When I write unit tests for APIs, I try to write tests that are as flexible and durable as possible. I try my best to avoid brittle tests that may break if some implementation in my code base should change.

Ideally, tests should not care at all about the implementation, and only care that with X input, we get Y output. Some of your endpoints may return Laravel API Resources. I've seen some developers write tests that ensure that the resource is returned compared to a given shape / array. But, we don't really care about that, do we? We may change our API Resource class, but we want our test to stay resilient.

In the example image above, we'll say we only really care that the title and content of a post is included in the API response. Other fields may change in our resource, but this test ensures that those two fields are always contained in the response.

This is best achieved by using assertJsonFragment. You may have used `assertJson()` before, but since we are interested in creating as durable tests as possible, `assertJsonFragment` ensures the tests won't fail if the shape of our returned response changes.

In our scenario, we're mainly concerned that the post title and content are returned.

Examples

For now, this is passing with assertJson().

// PostTest.php

        $this->get('/posts')->assertJson([
            'id'        =>  $post->id,
            'title'     =>  $post->title,
            'content'   =>  $post->content;
        ]);

with our API Resource looking like:

// PostResource.php

function toArray()
{
    return [
        'id'        =>  $this->id,
        'title'     =>  $this->title,
        'content'   =>  $this->content
    ];
}

But what if we add something to our resource class?

// PostResource.php

function toArray()
{
    return [
        'id'        =>  $this->id,
        'title'     =>  $this->title,
        'content'   =>  $this->content,
        'author'    =>  new UserResource($this->author)
    ];
}

Suddenly, our test above will break, because the data return does not match our assertion exactly. This is where assertJsonFragment comes in. The same test using assertJsonFragment will pass test, where our previous failed.

// PostTest.php

        $this->get('/posts')->assertJsonFragment([
            'id'        =>  $post->id,
            'title'     =>  $post->title,
            'content'   =>  $post->content;
        ]);
// 💪 passes test!

We could write a test that ensures the array returned by PostResource matches the response returned by the API, but that would test our implemintation, not our business logic.

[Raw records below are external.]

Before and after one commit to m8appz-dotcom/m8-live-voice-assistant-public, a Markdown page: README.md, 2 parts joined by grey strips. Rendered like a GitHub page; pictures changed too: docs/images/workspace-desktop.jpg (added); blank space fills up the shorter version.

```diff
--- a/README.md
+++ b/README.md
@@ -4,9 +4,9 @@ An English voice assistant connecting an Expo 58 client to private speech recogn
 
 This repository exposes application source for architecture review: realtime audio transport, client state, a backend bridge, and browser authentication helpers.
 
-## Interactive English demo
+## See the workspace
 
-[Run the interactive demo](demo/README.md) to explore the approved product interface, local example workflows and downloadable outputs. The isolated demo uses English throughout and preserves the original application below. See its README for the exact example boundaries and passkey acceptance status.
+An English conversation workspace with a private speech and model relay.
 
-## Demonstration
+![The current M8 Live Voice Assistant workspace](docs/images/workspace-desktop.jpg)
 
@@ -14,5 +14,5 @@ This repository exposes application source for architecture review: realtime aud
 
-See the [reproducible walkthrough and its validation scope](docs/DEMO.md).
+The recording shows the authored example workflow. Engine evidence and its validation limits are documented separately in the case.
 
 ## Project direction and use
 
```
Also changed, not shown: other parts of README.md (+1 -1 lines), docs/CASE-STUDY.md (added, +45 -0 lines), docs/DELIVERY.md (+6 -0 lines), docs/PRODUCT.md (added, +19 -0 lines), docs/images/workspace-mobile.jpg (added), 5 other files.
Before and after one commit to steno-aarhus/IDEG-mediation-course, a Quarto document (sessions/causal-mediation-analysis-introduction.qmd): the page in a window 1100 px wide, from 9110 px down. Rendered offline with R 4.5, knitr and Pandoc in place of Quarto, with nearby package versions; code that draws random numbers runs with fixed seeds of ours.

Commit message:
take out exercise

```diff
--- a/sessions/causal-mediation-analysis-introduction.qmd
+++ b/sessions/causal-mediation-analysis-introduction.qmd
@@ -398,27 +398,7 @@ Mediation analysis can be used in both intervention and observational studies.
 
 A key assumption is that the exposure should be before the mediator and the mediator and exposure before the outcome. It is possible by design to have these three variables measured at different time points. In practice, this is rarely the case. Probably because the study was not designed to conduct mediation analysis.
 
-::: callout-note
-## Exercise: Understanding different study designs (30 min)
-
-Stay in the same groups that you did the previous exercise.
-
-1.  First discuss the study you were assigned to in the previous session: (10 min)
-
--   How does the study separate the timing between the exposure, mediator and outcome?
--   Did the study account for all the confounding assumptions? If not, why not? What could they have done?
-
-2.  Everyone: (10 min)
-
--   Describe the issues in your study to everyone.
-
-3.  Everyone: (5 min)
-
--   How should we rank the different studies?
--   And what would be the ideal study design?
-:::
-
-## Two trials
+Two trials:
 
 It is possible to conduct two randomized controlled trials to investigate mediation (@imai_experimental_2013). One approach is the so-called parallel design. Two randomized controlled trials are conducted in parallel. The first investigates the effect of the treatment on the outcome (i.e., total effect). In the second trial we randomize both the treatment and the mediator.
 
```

The best tests ask the best questions. If we're primarily concerned with ensuring the response contains the important data that matters, then it's best to keep our tests as relevant & focused as possible.

Happy testing!